The overall narrative strokes of Missandei’s execution make sense. The show, regardless of whatever happens in the next two episodes, needed to push Daenerys (Emilia Clarke) to the brink and the execution of her closest confidante and friend would surely get her there. In terms of acting and direction, the sequence was incredibly tense – I felt myself shrinking considerably while gripping a bottle of cider a bit too tightly. And then I just felt my gut crumble in disgust, a feeling that in spite of the rationalizing of the scene, I could not escape.
The poetic drama of the sequence could not mask the genuine discomfort in seeing Missandei back in chains. The discomfort could have been mitigated if other women of color, if any frankly, had been given any genuine weight in the series and certainly there had been plenty of opportunities to do so. It would have required some creative adaptation choices, but considering how sharply the series has diverged from the books in many respects, why not shift here as well? It’s not a perfect solution, but it would have shown a more genuine awareness of the message it sent when the writers decided that Missandei would meet her end on the ramparts of King’s Landing.
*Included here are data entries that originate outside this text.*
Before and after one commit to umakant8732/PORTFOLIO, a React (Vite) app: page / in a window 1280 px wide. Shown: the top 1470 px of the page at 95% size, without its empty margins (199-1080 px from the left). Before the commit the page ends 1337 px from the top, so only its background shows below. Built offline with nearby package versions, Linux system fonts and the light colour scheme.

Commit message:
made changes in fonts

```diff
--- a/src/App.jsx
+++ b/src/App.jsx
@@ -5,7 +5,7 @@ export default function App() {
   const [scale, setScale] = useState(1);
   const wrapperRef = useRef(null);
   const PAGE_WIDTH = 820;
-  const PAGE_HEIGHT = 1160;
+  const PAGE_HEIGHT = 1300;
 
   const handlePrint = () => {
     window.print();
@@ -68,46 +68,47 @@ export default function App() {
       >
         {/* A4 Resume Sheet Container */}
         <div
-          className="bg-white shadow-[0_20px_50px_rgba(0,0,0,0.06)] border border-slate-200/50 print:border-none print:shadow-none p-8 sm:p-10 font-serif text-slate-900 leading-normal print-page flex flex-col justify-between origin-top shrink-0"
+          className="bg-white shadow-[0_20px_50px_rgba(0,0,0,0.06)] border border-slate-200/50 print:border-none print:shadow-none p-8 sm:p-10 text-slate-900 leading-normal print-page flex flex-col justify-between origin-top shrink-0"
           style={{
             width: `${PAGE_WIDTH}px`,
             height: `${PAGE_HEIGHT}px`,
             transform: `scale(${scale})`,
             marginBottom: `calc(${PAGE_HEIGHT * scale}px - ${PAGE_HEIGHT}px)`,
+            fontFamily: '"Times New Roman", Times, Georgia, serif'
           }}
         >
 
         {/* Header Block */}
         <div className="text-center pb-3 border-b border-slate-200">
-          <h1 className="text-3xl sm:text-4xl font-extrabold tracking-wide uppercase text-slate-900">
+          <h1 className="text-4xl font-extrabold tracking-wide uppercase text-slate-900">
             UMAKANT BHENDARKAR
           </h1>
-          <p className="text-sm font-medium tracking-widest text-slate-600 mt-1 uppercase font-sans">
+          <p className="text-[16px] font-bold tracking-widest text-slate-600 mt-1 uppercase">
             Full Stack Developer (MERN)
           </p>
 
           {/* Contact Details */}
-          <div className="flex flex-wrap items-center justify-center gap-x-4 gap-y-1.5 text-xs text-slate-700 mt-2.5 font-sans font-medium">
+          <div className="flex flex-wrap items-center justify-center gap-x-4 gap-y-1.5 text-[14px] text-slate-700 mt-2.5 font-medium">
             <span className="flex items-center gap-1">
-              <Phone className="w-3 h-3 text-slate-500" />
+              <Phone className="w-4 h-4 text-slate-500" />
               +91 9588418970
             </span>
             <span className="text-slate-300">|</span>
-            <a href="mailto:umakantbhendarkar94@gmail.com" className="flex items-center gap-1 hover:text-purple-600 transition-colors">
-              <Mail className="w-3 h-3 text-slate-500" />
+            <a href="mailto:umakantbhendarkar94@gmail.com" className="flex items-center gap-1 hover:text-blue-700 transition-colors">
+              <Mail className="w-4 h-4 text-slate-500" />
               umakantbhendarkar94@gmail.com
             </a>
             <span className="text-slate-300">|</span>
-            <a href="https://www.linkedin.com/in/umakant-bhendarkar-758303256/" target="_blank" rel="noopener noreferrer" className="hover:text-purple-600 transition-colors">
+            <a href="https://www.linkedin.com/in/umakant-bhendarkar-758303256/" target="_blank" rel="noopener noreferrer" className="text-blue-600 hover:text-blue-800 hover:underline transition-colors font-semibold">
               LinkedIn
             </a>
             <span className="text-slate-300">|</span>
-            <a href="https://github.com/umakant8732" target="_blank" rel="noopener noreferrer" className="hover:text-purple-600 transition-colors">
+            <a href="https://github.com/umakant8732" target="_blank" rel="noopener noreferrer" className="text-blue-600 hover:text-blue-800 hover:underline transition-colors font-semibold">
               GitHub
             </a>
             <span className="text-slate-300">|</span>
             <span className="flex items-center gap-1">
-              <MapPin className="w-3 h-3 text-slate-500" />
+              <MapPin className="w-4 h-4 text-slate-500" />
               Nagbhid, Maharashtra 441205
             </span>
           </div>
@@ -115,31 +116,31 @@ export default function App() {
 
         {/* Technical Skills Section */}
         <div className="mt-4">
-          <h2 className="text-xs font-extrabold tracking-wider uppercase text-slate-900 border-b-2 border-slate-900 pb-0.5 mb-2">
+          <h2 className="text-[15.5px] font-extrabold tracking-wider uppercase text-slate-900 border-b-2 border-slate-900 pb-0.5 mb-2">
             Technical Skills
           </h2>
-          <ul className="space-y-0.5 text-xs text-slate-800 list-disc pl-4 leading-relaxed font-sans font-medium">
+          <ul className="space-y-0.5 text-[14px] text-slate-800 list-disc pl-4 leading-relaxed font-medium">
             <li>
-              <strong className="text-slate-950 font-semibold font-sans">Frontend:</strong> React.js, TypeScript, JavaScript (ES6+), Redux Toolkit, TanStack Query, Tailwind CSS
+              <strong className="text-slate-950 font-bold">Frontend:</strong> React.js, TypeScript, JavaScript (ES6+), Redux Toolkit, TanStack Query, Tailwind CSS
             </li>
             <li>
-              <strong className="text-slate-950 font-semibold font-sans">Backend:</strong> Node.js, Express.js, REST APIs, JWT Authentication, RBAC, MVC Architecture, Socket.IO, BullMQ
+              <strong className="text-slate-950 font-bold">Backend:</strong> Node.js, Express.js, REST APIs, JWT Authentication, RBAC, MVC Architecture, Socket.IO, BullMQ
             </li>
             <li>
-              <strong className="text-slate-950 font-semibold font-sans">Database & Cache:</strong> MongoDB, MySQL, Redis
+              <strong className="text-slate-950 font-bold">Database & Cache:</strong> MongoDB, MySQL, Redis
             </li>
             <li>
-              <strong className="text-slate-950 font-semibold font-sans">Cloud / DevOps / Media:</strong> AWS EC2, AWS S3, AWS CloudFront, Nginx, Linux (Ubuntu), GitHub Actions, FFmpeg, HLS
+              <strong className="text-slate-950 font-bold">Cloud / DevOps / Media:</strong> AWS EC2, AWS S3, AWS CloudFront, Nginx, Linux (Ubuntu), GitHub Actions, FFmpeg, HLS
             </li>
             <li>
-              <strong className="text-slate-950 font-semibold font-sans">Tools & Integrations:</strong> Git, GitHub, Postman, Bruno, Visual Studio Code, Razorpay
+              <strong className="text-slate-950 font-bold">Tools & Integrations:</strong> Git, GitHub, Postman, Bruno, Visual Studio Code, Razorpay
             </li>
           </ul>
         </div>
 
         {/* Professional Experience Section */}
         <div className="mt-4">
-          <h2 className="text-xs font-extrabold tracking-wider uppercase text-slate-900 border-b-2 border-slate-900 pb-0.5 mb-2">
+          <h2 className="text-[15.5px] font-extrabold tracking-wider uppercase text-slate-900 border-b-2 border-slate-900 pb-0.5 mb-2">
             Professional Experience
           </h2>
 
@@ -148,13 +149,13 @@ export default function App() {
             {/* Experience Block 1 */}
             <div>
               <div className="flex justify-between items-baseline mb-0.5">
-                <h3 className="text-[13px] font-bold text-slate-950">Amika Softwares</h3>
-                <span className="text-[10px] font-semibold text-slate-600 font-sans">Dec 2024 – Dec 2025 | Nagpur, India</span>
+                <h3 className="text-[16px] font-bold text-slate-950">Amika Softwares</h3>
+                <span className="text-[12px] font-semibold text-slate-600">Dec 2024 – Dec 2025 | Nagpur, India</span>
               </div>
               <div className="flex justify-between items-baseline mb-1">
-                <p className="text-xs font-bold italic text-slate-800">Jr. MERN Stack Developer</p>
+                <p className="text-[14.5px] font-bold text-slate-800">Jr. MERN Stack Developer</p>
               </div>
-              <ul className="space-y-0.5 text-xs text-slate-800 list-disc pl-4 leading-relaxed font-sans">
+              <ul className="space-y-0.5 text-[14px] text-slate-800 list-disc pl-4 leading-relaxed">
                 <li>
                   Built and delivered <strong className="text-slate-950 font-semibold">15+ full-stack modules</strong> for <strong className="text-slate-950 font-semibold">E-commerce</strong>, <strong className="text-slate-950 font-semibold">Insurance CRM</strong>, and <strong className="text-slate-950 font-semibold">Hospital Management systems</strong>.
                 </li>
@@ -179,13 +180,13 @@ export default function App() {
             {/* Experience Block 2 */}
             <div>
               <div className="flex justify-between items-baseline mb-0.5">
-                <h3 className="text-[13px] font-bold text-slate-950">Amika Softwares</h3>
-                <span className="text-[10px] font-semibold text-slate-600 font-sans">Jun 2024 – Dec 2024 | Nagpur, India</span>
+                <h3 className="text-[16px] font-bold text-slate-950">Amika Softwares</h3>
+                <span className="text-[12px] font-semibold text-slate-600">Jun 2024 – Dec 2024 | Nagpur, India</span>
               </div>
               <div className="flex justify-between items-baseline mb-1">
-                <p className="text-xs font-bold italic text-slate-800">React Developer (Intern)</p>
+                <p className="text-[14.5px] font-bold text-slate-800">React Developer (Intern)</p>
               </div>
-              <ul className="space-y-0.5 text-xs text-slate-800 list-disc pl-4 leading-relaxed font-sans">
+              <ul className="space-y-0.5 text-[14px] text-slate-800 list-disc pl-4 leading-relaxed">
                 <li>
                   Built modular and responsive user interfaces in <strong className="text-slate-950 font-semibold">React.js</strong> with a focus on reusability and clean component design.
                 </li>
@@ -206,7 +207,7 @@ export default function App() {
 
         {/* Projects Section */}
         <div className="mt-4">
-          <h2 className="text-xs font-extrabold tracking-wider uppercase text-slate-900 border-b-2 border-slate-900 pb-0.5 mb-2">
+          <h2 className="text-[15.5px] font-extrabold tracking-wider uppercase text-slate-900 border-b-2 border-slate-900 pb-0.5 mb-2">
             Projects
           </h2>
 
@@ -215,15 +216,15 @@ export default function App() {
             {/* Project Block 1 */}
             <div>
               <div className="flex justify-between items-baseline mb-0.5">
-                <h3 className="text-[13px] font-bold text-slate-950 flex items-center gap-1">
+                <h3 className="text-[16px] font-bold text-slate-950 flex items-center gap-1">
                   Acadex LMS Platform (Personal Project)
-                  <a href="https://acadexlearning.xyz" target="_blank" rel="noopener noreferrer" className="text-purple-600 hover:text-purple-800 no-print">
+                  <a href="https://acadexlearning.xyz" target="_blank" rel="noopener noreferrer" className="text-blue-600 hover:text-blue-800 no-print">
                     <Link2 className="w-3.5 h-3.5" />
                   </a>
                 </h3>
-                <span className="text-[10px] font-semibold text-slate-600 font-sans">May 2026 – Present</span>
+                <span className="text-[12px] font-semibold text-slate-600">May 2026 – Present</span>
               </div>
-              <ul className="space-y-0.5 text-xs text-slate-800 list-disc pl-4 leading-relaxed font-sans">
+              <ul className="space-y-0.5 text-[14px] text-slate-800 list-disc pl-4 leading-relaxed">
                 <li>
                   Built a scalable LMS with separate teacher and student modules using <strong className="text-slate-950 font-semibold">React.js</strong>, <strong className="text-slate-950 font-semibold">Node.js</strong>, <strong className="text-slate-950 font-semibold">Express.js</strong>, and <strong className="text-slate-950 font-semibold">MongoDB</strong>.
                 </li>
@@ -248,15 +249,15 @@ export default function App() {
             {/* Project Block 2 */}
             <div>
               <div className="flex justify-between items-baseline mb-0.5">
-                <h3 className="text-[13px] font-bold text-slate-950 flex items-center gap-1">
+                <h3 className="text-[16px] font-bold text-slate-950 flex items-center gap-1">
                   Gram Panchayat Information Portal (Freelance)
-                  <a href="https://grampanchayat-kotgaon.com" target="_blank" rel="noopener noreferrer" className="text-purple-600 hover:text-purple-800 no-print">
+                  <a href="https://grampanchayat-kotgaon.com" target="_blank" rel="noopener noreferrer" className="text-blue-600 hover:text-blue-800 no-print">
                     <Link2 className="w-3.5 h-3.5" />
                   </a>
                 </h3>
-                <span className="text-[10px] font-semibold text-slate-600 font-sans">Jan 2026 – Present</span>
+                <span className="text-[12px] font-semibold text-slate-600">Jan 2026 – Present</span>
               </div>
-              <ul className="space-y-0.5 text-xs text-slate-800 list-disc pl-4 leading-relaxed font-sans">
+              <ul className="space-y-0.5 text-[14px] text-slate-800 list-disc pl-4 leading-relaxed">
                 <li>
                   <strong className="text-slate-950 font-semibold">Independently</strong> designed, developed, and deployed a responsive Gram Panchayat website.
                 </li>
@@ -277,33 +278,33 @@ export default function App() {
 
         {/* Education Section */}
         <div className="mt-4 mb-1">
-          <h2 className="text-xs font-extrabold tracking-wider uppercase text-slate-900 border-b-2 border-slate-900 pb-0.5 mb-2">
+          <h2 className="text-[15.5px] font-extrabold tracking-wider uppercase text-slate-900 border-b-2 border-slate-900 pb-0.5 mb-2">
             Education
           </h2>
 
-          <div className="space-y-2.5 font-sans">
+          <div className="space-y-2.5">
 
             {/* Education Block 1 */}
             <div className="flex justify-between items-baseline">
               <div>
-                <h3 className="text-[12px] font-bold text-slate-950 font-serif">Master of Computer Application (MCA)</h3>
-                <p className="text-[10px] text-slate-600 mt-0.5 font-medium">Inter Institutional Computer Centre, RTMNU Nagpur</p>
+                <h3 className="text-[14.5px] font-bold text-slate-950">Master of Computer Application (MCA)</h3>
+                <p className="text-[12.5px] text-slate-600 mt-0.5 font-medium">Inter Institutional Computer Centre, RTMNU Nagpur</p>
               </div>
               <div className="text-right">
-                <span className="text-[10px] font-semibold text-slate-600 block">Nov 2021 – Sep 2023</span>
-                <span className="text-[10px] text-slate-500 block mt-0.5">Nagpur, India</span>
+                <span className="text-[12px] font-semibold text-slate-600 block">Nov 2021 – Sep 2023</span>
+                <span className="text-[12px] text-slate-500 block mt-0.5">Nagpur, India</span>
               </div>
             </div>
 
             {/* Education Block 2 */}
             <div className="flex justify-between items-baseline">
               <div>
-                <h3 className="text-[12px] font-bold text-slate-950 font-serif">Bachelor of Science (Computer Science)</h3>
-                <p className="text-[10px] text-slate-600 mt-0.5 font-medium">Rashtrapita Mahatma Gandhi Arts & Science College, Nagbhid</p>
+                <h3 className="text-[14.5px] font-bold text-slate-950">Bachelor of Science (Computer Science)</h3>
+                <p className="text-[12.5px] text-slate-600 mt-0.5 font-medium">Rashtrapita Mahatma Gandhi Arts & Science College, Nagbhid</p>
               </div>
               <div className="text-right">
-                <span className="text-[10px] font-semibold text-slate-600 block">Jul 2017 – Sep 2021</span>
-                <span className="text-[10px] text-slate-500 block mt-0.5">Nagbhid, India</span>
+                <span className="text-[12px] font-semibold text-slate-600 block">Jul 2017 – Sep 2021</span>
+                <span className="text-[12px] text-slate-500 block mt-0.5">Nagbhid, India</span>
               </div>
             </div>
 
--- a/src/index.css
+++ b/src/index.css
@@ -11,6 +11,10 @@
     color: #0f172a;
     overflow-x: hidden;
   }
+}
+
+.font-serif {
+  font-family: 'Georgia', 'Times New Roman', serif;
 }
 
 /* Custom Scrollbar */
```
Missandei’s execution, even outside of the specific context of Game of Thrones, serves as an unintentional reminder that characters of color still have a long way to go in receiving the same complexity and narrative service that white characters benefit from. We are heroes, villains, and everyone in between so perhaps in the upcoming, unofficially titled series, we will see some more of that. Lords and ladies of color, knights, pirates. Our tapestries are just as rich, intricate, and colorful and when we ask for those tapestries to be given the light of day, it is not out of service to a particular ideology. It is out of respect and the return of a love that is integral to the success of any of these stories in the first place.